[Records from a dataset]
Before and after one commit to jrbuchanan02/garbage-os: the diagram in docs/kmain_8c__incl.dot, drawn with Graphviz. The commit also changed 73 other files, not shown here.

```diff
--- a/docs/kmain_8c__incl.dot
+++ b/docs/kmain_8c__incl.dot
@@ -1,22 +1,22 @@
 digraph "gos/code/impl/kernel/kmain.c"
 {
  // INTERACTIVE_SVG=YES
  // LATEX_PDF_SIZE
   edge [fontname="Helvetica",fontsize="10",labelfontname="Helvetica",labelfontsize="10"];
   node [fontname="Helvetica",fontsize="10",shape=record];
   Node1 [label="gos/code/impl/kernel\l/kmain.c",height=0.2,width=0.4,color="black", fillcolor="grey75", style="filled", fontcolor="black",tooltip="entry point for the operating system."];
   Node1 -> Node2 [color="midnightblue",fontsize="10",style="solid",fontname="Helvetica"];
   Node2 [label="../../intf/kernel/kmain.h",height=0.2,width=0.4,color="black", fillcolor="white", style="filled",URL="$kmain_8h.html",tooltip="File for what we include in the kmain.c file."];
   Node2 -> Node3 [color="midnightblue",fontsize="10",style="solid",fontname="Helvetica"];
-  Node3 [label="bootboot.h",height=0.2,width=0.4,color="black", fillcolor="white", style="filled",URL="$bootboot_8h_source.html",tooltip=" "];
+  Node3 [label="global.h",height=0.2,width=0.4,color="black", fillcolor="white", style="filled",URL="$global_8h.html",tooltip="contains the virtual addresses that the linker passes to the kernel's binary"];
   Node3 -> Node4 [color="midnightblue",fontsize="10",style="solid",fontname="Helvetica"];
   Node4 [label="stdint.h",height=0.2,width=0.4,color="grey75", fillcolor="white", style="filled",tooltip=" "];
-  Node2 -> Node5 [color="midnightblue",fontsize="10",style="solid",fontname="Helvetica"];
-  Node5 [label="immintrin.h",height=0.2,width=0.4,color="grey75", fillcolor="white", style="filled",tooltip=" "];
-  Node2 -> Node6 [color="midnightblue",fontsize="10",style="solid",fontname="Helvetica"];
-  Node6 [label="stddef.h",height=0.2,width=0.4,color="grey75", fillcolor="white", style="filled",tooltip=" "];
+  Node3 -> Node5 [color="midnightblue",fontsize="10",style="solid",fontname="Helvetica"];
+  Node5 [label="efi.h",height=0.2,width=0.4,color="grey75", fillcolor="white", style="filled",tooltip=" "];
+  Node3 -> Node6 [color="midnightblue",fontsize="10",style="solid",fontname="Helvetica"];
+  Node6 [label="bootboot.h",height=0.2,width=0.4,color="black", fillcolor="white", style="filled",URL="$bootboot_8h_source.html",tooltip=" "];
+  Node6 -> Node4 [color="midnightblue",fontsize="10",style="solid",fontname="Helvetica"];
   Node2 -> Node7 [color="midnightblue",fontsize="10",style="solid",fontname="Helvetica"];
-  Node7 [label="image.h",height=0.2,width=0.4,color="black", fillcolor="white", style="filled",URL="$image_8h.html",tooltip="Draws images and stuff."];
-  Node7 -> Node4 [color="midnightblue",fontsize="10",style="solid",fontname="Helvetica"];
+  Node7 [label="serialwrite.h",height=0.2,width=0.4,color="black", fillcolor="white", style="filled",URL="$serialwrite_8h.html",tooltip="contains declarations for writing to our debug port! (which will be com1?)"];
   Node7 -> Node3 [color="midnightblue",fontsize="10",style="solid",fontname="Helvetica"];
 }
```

WORK ORDER:
Each line that holds the string "docs" is to be copied from the entries above.

RESPONSE BOX:
Before and after one commit to jrbuchanan02/garbage-os: the diagram in docs/kmain_8c__incl.dot, drawn with Graphviz. The commit also changed 73 other files, not shown here.
--- a/docs/kmain_8c__incl.dot
+++ b/docs/kmain_8c__incl.dot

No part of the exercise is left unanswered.